But this pessimism has not reached Vermont, the campaign or the Sanders supporters who contributed $42 million to his campaign last month, outdoing Clinton’s fundraising machine. The hometown crowd gave Sanders a rock star’s reception, cheering for a full minute when he arrived on stage with his wife, Jane. Jerry Greenfield of Ben & Jerry’s ice cream and other campaign surrogates introduced Sanders as the “next president of the United States” to the cheering crowd.
Democratic presidential candidate Sen. Bernie Sanders of Vermont addresses a primary night rally in Essex Junction, Vt., on Super Tuesday. (Photo: Jacquelyn Martin/AP)
Sanders appears to have the money and the will to go all the way. And he doesn’t have to worry about big-time donors deciding it’s time for him to pull the plug if he can’t catch up with Clinton.

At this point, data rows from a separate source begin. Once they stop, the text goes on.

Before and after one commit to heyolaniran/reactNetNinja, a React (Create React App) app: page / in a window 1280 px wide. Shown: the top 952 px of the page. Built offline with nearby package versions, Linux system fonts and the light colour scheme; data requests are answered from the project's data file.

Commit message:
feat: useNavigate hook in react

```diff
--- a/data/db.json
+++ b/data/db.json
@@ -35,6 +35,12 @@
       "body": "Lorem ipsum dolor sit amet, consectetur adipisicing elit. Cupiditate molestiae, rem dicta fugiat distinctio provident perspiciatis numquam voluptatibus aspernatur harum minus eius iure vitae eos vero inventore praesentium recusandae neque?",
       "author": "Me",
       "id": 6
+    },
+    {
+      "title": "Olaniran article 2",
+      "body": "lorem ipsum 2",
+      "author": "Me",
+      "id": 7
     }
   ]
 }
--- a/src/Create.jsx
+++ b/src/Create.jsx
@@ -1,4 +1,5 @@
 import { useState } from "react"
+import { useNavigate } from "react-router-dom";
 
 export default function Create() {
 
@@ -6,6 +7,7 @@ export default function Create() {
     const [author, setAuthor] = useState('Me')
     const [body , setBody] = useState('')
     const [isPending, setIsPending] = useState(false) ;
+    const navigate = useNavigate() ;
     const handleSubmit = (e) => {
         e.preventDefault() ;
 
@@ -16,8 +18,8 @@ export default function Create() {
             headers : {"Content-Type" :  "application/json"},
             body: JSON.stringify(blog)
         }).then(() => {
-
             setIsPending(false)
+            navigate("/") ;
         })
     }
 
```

“We think we’re going to have the resources to go all the way,” Sanders’ senior adviser, Tad Devine, said. “In the past, campaigns ended because the bundlers said, ‘We aren’t going to bundle anymore.’ We don’t have any bundlers. The people who are investing in this campaign are doing so not because it’s a smart money calculation, but because they believe in Bernie Sanders.”
Devine said the campaign is looking forward to upcoming races in Kansas, Nebraska, Maine, Louisiana and Michigan. “We’re going to compete and win in as many states as possible,” he said.
Devine dismissed the possibility that Sanders supporters will lose some of their enthusiasm as they see their candidate’s chances dim.
“You know, I think our supporters are enthusiastic about Bernie and his message, not enthusiastic about his delegate totals,” he said.
Sanders has from the beginning been a candidate of ideas, when he entered the race nearly a year ago with almost zero name recognition to take on a candidate most Democrats saw as inevitable. His surprising popularity pushed Clinton to the left on many issues, from the Keystone Pipeline to economic inequality, and has changed the race forever. The money that keeps pouring into this campaign means he can continue to deliver this message, even if he doesn’t have a shot at the nomination.
“What I have said is that this campaign is not just about electing a president, it is about making a political revolution,” Sanders said at his victory rally.
One thing the campaign says won’t happen, no matter the outcome? Sharper attacks on Clinton.
“I’ve worked with Bernie for 20 years. We’ve never run a negative ad, and I predict we never will,” Devine said.